LCD Backlight Replacement at Plasma Music

Here's a Roland GC-8 editor / controller for the massive Roland R-880 reverb (circa 1988). Without the controller, the R-880 which really is an awesome machine, is kind of useless as there's little out there to program it via MIDI.

Roland GC-8 LCD Backilight Repalcement
Roland GC-8 with original LCD backlight (pink) and new LCD backlight.

Luckily and thanks to a company called backlight4you, LCD backlight replacement is now worth looking into. A variety of EL-panels that are suitable for a whole bunch of older gear, is available at the company's website which is also full of other useful and related information. Their backlights are reasonably priced and arrive from Germany pretty quickly and in very stiff cardboard packaging.

After fitting the replacement EL-panel, I powered up the unit to check. Wow! It looks great and on this occasion I got lucky and that bloody annoying whine has gone!

Roland GC-8 with fully working LCD backlight

IMPORTANT: As a backlight ages, its electrical characteristics change, These changes put a strain on a small circuit called an inverter which converts dc within the unit to high-frequency ac which is required to drive the EL-panel. As parts of this circuit age, it starts to whine.
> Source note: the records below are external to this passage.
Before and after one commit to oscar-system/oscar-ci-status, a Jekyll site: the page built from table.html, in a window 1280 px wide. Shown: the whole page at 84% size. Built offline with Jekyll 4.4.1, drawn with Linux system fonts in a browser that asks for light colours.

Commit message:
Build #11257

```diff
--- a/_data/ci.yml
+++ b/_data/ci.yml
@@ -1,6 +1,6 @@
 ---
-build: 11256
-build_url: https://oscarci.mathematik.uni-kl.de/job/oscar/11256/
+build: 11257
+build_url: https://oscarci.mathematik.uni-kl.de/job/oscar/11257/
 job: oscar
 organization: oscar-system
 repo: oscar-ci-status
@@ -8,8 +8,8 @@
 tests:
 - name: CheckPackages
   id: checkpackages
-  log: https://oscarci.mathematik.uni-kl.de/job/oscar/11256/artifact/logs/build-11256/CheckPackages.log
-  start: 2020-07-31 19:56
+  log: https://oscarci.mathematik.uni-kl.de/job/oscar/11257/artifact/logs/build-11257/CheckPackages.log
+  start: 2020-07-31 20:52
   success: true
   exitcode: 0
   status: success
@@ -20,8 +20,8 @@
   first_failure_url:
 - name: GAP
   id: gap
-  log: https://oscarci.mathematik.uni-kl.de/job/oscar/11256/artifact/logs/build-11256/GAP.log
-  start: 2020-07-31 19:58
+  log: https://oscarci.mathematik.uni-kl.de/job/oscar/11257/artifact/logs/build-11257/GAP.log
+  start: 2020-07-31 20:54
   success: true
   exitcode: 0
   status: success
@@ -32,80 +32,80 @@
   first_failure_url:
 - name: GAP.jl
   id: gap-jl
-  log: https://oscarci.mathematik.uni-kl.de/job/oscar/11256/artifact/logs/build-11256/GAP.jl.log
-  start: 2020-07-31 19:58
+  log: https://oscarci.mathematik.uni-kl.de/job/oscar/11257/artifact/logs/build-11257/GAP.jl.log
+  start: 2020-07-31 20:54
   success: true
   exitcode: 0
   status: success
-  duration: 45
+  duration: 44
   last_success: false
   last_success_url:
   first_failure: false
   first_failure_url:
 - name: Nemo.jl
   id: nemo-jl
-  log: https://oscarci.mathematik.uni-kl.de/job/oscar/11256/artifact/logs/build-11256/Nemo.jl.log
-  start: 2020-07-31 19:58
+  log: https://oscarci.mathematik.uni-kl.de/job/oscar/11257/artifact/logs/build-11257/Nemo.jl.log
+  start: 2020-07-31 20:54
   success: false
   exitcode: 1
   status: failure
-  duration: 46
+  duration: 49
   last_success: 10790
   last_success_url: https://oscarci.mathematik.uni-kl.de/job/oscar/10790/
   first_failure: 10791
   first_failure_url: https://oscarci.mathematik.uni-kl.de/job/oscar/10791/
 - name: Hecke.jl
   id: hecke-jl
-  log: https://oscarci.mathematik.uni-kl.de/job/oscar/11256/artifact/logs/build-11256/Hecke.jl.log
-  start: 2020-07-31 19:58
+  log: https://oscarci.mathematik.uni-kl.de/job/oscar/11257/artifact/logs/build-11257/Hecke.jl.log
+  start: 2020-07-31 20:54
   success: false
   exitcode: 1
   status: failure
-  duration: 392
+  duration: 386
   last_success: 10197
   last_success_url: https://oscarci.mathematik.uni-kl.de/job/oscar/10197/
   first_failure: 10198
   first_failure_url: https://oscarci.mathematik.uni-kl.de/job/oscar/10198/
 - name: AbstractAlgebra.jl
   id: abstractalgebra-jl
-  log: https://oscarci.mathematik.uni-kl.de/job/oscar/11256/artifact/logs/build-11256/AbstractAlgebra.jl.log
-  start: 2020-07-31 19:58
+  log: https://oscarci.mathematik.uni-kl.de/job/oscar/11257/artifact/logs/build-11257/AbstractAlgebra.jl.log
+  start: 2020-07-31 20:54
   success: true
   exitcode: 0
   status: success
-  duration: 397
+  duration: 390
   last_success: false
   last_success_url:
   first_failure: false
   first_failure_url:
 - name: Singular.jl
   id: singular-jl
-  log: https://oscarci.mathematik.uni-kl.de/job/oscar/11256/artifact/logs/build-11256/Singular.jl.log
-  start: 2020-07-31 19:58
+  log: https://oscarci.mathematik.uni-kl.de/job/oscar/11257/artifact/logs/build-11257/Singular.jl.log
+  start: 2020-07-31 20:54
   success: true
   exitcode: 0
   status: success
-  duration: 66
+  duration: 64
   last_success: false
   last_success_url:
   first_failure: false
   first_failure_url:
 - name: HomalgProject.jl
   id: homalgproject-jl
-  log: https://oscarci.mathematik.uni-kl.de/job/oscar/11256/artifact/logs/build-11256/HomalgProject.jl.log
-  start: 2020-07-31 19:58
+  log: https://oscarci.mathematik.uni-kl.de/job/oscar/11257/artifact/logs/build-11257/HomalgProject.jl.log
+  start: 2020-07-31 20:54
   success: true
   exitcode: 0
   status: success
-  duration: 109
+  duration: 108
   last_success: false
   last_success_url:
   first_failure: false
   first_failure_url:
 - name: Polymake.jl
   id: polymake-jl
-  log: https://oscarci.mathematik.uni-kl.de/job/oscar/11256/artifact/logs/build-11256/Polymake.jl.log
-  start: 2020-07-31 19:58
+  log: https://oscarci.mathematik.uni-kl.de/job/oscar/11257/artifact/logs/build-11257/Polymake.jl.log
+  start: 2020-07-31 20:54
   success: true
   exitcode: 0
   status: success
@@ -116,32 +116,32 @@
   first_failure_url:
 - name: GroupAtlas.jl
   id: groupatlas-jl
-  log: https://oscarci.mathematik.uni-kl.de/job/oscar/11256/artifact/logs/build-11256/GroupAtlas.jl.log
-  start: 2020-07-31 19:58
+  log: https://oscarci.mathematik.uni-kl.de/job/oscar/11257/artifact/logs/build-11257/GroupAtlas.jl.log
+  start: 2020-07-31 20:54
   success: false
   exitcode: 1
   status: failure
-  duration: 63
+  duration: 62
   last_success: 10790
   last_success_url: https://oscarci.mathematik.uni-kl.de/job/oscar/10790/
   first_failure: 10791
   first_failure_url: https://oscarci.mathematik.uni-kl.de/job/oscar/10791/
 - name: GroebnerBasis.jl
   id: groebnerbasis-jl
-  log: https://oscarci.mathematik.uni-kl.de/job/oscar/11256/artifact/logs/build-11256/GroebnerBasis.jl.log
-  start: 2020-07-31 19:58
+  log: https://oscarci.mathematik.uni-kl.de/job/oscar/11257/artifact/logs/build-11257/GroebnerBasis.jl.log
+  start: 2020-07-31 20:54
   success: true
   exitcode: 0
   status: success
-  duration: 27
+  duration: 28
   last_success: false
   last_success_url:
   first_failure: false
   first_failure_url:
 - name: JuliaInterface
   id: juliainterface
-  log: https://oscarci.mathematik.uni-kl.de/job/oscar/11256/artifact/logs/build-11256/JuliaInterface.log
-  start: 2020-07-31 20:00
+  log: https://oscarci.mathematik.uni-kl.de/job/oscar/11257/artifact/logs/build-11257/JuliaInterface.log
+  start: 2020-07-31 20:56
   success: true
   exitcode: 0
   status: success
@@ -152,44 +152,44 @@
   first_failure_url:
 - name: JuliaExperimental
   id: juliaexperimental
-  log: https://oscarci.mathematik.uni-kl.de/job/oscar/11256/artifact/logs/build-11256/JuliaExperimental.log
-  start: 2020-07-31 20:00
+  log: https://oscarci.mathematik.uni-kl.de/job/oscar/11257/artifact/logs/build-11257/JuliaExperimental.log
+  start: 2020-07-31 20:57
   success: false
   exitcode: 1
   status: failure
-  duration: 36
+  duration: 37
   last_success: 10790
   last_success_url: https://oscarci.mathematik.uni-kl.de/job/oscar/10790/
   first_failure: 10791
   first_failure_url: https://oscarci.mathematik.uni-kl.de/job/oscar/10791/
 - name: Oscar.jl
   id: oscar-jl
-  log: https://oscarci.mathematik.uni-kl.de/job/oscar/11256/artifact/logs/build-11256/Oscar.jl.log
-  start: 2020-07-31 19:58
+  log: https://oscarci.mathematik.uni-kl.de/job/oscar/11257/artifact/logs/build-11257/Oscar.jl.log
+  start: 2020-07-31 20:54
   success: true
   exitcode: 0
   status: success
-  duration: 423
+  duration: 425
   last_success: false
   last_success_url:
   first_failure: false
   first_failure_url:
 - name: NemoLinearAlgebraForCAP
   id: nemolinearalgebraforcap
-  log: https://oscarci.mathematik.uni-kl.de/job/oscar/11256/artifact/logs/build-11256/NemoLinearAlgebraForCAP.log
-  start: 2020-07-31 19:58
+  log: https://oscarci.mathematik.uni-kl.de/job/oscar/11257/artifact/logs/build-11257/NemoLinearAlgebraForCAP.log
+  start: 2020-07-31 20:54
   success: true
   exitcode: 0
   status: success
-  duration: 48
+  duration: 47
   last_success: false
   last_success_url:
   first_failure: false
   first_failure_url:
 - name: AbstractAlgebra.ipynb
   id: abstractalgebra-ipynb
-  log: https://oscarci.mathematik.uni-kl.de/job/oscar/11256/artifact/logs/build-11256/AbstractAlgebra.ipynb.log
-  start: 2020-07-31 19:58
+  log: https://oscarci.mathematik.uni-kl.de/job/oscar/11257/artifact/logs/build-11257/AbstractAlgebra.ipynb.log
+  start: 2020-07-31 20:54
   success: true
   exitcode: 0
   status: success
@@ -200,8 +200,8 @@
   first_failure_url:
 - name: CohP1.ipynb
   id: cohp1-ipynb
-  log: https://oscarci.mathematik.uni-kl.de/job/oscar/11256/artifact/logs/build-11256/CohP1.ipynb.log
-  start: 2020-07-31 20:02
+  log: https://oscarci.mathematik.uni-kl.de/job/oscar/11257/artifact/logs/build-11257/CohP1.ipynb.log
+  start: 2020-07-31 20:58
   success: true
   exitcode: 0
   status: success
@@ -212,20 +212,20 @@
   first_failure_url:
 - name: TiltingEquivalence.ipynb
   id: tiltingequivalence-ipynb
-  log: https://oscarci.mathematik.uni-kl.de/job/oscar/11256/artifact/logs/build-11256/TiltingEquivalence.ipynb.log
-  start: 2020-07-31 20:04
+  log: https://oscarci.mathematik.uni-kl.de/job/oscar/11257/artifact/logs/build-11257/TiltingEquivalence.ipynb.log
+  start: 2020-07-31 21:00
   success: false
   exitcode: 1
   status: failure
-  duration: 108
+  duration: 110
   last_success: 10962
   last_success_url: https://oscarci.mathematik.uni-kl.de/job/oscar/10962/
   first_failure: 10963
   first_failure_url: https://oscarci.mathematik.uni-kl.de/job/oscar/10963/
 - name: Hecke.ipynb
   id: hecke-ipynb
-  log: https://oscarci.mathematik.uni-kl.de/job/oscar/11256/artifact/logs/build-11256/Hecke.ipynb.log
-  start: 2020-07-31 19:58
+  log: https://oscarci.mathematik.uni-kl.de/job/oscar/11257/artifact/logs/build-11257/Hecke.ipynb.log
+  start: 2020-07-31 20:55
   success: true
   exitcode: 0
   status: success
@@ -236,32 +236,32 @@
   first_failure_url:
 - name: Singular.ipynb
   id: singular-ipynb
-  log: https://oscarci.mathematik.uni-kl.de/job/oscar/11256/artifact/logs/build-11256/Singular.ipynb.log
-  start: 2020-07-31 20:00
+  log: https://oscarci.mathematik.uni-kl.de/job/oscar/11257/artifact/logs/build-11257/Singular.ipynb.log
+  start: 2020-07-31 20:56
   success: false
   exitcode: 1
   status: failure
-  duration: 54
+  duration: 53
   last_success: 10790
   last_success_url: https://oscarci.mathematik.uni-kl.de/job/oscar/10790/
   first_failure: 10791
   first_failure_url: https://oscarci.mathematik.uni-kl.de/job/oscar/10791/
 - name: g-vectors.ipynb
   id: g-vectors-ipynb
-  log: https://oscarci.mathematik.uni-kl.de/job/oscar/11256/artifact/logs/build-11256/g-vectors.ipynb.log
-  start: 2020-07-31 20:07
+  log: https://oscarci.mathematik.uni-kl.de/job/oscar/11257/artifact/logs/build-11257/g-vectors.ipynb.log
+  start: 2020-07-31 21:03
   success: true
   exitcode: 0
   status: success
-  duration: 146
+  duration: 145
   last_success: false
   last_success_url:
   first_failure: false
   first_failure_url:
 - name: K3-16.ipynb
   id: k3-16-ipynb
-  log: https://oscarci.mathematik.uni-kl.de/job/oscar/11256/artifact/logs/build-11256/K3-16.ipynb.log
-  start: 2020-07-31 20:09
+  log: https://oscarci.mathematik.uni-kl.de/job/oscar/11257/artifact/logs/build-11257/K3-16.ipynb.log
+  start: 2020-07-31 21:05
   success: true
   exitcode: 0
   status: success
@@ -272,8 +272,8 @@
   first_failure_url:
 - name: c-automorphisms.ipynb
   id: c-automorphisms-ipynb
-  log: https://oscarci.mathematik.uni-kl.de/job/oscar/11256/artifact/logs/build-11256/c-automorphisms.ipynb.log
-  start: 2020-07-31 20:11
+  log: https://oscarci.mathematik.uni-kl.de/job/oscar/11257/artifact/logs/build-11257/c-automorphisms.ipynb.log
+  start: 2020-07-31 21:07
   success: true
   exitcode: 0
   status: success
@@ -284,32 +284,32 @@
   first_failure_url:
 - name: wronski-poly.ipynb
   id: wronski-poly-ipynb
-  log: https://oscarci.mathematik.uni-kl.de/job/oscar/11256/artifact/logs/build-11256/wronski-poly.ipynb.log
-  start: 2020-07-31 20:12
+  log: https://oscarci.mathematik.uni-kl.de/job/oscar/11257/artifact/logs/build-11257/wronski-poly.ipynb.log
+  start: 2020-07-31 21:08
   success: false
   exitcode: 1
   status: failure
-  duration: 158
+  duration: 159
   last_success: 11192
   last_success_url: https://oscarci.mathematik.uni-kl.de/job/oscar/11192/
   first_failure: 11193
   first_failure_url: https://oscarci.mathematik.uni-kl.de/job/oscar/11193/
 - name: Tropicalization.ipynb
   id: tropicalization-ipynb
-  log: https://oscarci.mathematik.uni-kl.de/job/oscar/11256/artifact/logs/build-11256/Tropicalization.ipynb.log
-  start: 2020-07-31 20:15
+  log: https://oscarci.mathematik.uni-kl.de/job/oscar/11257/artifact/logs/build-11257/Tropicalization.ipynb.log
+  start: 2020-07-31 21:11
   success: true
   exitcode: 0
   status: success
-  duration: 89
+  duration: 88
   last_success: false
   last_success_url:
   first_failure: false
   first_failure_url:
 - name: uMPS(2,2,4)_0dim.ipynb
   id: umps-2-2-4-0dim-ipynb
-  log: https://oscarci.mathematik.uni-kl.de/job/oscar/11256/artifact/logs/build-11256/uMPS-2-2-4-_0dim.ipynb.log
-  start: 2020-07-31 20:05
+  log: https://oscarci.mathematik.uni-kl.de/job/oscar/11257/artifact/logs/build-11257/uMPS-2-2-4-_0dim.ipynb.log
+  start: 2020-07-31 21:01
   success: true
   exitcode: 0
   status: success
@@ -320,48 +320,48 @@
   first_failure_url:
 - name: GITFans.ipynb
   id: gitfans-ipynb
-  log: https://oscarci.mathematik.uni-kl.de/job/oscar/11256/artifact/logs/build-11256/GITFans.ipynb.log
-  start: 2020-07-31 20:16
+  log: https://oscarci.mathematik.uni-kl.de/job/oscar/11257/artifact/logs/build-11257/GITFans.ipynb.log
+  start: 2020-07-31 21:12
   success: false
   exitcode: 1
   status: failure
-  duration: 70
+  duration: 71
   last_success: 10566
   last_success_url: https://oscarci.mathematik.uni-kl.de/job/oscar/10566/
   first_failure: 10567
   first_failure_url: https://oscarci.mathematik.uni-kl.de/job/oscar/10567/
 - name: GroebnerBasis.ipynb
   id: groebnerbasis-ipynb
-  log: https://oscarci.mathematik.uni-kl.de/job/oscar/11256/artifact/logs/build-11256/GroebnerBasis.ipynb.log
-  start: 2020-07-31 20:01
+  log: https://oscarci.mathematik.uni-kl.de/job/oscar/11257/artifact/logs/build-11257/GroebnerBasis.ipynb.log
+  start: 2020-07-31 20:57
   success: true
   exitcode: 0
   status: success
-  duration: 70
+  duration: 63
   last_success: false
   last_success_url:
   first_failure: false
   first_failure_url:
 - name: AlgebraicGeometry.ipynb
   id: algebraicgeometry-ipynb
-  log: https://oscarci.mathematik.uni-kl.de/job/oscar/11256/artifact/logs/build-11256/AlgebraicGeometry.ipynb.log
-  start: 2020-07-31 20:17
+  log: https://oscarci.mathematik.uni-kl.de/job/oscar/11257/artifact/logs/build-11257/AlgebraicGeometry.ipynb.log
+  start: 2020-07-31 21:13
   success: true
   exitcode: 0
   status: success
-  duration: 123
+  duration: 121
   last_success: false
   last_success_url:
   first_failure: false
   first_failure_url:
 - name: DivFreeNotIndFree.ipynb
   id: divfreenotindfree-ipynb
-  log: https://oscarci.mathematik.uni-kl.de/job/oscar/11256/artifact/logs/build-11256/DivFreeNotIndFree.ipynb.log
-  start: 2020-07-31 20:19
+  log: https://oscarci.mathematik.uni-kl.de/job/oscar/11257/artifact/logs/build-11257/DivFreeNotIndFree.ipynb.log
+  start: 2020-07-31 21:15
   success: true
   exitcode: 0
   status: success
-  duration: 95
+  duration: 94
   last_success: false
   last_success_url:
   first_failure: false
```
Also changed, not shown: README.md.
In many cases, replacing the backlight will fix that problem but... not always. : (

If after swapping out your backlight, your unit is still whining, then backlight4you may still be able to help. Take a closer look at their website and you'll find a section on inverters. Designed to run from common voltages and power many of the EL panels that are sold on the website, these replacements are very reasonably priced.

Replacement inverters might not be pin-for-pin compatible, especially with very old equipment but with a little ingenuity, you might be able squeeze one in somewhere.

Due to the low cost of replacement inverters, I would personally recommend swapping out the inverter if possible, when fitting a new EL-panel.

Need help with a hard-to-read LCD? Drop me a line.

UPDATE - 20th May 2020

Several days after replacing the EL backlight panel in this Roland GC-8, the high-pitch whine started again. I decided to go back to backlight4you and check out the inverters that are advertised on the company's website.

Due to the limited space inside the GC-8, I needed something small and indeed the backlight4you inverters do look as small as you can get them.

EL inverter scaled next to my favourite (KISS) coffee mug
EL inverter from backlight4u scaled against my favourite coffee mug!

While waiting for the inverter to arrive, I removed the original transformer from the GC-8 inverter circuit. This is the component that actually generates the whine.

When the inverter did turn up, it was quite obvious that it wouldn't fit straight on to the GC-8's PCB. I expected as much but I'm stating this for clarity to others. I ended up placing the inverter, underneath the main PCB towards the sockets at the back of the GC-8. Phew! It just fitted. The slanted profile of the unit meant that it wouldn't fit towards the front where there's a bit more room. Typical!!!

Connecting the 3-terminal device was straight-forward and since my GC-8 isn't going on an interplanetary mission in the near future, securing it just needed a little double-sided tape and hot glue.

It's important to note that this little black epoxy resin box, is a complete inverter and NOT just the transformer.

Time to power up and test. DEAD quiet! Wow, this is definitely worth doing.

I actually have two Roland R-880s and so, two GC-8s. My EL panel and inverter replacement on one of my units, meant that well, I just had to do the other one, too! 🙂